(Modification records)
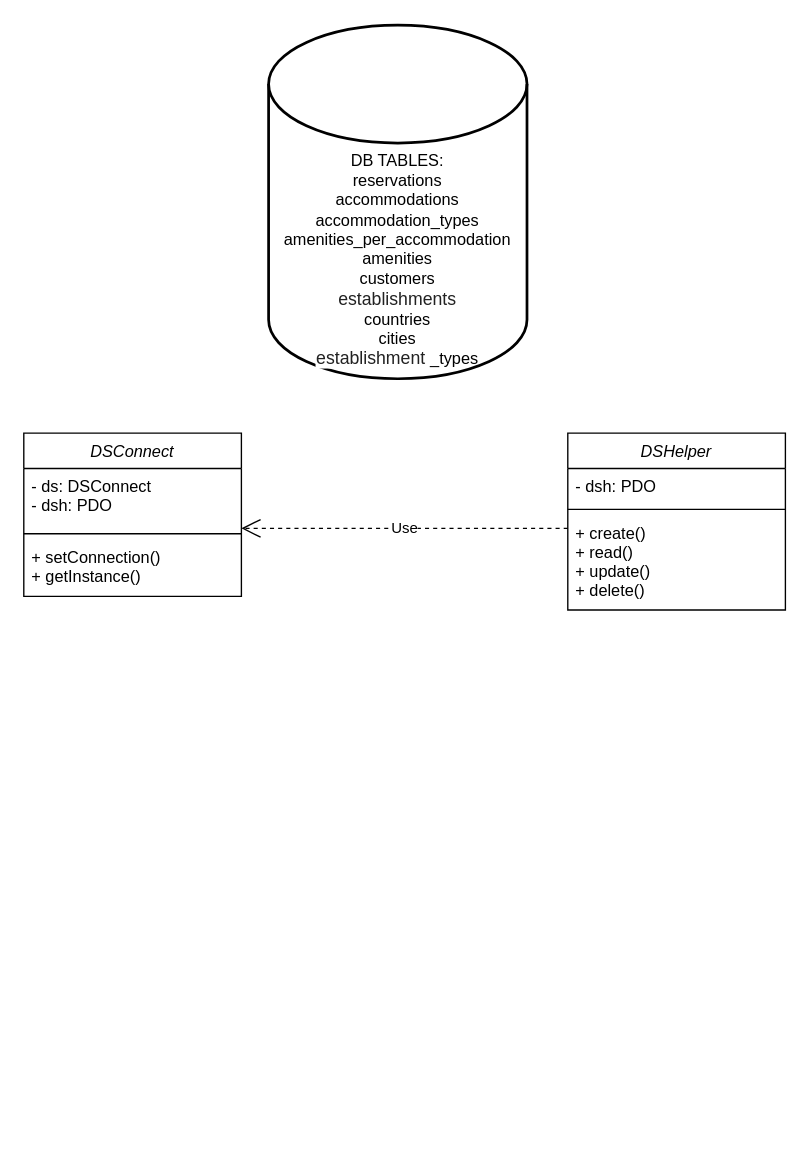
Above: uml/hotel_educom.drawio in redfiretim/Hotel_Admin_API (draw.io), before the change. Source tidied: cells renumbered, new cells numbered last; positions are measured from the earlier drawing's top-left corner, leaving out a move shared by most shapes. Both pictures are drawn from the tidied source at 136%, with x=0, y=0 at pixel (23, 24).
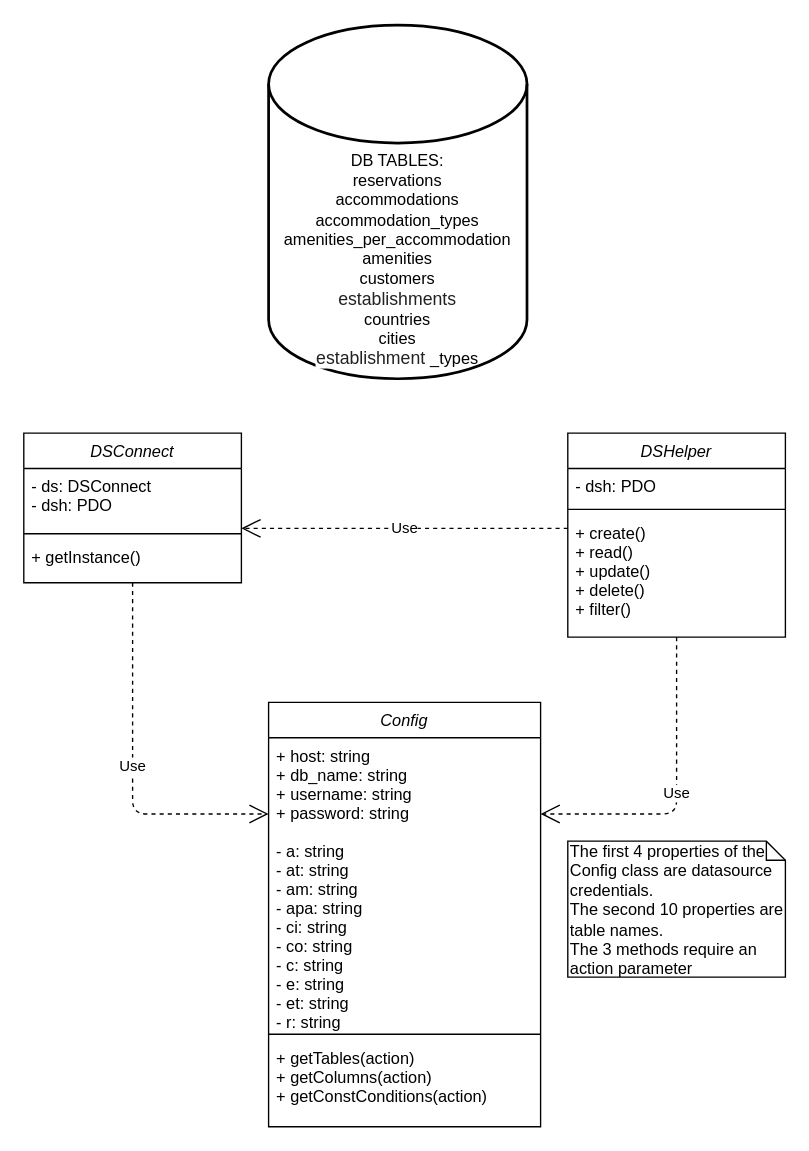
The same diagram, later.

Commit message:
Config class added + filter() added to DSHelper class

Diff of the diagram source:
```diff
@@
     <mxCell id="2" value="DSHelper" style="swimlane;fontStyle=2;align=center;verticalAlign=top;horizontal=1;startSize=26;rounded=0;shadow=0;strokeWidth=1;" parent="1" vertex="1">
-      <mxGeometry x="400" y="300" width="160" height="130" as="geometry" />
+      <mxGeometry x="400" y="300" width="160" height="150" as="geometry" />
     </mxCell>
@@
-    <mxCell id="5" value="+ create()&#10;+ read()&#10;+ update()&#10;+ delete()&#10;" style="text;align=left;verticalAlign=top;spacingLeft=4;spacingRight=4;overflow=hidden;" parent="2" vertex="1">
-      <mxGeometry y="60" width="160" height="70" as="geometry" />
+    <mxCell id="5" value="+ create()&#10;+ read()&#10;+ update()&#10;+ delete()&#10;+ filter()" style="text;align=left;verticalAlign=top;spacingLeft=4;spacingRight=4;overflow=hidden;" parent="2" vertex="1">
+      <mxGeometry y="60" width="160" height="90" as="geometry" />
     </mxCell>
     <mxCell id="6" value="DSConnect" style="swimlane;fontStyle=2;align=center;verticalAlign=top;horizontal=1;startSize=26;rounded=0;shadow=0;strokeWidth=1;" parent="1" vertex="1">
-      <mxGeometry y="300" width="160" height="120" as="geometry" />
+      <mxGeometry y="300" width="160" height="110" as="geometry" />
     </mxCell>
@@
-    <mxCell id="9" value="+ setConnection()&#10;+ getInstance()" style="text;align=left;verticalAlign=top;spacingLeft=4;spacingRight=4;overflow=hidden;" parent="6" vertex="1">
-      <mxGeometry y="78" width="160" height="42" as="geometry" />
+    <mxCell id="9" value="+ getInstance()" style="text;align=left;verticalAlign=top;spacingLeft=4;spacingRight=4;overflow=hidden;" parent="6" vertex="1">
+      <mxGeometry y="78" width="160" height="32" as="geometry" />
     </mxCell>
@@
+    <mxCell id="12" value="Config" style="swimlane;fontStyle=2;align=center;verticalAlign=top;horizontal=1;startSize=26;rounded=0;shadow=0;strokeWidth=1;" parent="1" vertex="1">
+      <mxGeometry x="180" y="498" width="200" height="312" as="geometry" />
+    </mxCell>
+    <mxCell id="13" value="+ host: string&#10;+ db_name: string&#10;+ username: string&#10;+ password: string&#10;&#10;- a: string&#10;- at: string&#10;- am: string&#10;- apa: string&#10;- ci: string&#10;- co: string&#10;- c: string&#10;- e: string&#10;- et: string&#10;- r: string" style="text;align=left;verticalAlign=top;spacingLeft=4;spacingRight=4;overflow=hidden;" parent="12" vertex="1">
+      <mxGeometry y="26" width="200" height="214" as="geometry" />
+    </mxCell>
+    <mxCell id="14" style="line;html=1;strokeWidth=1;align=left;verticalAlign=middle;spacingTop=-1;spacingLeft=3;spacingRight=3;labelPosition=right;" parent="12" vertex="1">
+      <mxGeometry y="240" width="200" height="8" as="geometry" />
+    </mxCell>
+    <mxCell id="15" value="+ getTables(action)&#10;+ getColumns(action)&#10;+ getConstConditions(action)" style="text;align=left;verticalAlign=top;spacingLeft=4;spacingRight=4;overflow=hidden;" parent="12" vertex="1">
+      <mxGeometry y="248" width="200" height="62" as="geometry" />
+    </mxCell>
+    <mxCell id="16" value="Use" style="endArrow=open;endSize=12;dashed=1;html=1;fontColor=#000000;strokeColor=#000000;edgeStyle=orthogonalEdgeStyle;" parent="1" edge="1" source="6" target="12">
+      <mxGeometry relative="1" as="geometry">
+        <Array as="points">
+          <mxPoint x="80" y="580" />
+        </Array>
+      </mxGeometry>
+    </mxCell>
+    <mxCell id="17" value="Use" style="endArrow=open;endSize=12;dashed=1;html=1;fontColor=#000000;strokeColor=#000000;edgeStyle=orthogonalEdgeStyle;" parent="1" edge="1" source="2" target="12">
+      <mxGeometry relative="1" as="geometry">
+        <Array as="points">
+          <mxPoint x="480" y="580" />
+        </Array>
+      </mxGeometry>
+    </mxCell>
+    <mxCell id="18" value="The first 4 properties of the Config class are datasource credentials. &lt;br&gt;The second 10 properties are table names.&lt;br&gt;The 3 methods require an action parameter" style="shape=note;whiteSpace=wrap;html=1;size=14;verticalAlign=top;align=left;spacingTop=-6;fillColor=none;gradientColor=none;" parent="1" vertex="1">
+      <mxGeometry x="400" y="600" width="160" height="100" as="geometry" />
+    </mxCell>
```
--
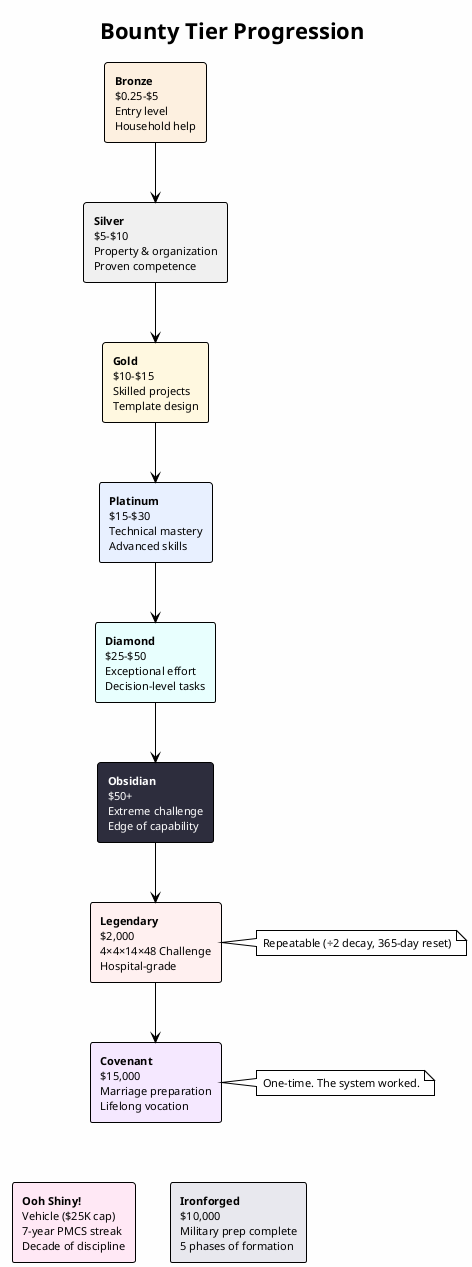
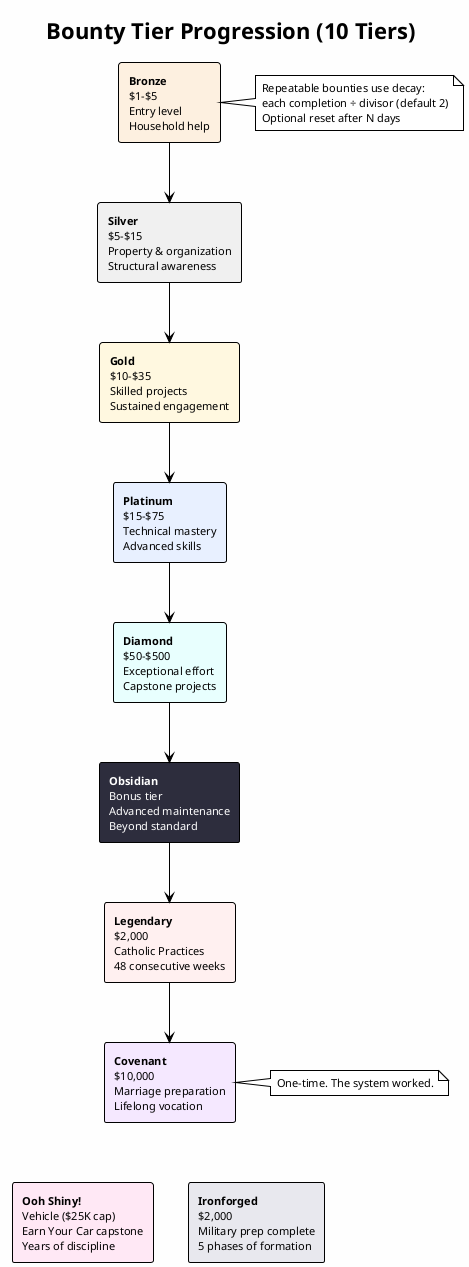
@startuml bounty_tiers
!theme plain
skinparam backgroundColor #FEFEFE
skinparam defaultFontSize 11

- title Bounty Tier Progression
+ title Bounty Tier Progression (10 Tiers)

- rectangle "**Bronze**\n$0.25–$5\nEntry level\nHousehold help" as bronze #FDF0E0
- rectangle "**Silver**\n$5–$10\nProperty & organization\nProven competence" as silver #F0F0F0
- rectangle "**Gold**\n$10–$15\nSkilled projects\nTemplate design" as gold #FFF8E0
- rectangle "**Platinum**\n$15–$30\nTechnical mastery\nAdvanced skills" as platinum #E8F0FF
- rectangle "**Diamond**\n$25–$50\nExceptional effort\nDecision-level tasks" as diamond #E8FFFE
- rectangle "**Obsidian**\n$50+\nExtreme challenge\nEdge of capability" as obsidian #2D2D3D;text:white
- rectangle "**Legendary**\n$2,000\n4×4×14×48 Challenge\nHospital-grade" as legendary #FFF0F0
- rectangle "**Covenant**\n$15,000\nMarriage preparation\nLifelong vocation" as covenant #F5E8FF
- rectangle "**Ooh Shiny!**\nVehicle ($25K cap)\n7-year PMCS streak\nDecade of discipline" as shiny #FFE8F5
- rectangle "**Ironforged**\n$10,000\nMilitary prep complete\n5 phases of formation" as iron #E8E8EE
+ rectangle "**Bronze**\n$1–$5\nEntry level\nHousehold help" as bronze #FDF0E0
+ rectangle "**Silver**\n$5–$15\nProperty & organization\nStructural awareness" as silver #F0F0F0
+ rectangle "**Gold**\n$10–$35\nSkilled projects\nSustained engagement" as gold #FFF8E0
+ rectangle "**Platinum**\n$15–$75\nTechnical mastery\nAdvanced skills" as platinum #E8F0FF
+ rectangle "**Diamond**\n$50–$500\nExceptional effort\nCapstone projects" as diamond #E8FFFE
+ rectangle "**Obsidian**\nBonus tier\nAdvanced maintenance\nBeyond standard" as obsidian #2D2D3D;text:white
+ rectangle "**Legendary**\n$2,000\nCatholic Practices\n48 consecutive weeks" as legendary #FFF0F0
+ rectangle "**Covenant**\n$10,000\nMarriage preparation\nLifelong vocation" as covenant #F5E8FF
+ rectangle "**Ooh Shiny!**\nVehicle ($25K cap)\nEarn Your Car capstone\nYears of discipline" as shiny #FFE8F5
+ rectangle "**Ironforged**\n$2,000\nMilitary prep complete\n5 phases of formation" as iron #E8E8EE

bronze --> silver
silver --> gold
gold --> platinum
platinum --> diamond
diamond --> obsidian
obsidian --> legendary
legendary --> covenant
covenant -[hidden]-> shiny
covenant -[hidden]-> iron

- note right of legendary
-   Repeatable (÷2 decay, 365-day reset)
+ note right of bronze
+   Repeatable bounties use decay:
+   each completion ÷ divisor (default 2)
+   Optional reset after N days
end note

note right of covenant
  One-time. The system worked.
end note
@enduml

**Problem statement**.
Across the entries above, how many lines include the word "covenant"? Give only the number.

**Exercise output**.
6